- _PROBLEM DESCRIPTION_
Whenever a line in the records below holds the string "data", include it in the count, and state the number alone.

⟨

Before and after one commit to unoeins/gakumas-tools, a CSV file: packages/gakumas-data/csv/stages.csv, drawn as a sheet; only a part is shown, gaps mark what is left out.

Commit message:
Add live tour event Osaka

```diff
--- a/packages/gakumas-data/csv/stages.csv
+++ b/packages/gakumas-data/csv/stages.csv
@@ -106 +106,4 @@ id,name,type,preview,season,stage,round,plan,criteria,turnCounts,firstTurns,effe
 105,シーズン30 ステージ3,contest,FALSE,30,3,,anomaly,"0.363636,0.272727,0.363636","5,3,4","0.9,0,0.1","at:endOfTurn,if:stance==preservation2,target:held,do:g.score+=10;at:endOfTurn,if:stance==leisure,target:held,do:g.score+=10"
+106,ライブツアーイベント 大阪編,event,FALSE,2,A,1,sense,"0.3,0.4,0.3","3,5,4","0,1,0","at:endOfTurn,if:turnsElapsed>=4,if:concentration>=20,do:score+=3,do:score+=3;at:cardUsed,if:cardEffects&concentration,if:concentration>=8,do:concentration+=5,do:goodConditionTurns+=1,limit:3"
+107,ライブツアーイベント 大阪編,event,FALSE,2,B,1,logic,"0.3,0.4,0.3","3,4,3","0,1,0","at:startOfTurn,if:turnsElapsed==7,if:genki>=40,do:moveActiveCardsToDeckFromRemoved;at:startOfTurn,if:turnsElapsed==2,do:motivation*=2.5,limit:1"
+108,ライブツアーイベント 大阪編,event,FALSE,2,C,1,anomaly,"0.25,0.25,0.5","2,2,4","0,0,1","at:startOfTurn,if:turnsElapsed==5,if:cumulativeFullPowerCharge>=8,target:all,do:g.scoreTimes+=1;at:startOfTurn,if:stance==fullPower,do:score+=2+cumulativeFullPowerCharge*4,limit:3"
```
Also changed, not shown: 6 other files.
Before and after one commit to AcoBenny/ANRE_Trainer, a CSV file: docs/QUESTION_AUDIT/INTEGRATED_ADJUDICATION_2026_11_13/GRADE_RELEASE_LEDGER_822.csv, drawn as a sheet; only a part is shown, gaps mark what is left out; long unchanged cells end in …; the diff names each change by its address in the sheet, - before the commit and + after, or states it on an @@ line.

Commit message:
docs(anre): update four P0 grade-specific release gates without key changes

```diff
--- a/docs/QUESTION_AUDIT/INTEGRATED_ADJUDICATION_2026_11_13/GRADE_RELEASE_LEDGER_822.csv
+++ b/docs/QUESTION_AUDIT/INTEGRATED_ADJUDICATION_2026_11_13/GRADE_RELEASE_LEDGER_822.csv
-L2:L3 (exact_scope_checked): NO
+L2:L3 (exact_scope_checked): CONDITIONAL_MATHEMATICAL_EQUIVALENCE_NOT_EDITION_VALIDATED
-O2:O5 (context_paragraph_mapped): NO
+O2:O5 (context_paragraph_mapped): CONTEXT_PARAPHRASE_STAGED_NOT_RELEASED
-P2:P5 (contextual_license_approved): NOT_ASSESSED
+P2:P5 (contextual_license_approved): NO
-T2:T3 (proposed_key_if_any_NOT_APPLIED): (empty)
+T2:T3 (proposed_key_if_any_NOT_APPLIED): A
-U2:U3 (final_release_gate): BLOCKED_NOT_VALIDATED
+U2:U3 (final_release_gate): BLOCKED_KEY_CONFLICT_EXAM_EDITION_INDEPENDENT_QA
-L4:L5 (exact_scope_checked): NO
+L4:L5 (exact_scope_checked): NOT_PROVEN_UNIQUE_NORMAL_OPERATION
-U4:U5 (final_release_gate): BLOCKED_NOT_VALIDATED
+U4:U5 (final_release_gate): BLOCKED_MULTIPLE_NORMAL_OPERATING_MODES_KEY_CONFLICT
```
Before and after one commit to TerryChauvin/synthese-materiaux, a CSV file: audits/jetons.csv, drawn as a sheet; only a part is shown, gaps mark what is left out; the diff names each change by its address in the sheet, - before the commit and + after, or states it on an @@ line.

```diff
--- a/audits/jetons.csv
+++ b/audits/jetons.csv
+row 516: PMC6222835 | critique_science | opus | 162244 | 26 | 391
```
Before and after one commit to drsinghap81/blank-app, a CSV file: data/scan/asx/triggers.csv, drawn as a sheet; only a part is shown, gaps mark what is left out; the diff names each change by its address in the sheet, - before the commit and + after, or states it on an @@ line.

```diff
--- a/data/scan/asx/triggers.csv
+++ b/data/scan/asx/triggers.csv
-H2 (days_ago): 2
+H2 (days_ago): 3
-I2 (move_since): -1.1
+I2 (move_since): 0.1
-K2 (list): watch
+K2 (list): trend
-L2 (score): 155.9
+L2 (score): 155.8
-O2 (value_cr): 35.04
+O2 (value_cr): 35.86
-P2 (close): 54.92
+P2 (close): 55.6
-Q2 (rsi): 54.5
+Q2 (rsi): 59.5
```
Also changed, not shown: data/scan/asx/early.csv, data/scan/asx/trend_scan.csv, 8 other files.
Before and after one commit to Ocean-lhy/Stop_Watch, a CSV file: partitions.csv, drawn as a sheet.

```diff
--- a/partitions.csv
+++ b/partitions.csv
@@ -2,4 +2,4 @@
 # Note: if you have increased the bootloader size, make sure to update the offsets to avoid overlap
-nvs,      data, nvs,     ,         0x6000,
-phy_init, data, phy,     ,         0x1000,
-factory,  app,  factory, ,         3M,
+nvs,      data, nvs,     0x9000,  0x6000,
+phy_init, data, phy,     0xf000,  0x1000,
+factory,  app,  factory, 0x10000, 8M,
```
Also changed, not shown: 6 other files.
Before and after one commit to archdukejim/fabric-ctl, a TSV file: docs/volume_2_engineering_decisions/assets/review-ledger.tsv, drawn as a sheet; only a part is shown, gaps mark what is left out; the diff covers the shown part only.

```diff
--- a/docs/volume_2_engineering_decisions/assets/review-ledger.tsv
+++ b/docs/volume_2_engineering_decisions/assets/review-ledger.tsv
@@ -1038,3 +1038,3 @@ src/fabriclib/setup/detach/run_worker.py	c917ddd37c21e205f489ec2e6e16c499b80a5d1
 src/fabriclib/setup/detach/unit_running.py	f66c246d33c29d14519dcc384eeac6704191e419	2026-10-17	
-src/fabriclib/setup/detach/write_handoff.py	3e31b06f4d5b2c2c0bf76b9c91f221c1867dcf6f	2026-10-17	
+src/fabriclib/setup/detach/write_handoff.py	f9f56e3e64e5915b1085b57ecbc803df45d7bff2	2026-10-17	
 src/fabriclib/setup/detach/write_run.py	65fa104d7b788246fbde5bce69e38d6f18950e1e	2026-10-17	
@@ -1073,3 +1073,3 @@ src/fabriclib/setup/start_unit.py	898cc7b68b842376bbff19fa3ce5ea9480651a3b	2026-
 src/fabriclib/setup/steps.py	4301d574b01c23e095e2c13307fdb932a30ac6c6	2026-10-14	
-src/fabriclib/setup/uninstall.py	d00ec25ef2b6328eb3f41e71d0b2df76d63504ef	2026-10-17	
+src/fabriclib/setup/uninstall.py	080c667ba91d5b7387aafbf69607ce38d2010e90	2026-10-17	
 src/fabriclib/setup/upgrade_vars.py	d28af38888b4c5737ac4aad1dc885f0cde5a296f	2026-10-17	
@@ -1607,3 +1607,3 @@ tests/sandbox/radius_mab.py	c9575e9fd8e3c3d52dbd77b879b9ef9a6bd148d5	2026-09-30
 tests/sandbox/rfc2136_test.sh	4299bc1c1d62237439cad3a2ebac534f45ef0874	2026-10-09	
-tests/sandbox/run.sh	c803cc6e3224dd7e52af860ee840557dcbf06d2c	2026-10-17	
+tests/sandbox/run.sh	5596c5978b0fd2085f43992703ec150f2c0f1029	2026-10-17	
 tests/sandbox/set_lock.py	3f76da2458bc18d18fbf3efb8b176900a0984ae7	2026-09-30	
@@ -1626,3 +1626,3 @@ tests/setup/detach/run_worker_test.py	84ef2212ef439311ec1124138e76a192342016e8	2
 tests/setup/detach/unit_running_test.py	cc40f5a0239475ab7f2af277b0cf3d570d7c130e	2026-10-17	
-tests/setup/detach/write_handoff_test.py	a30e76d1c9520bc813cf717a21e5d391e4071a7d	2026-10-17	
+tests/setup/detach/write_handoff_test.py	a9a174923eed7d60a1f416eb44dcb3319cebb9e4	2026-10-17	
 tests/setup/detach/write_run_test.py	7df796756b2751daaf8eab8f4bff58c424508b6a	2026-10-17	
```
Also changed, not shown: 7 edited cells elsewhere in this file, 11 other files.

⟩

- _ANSWER BOX_
11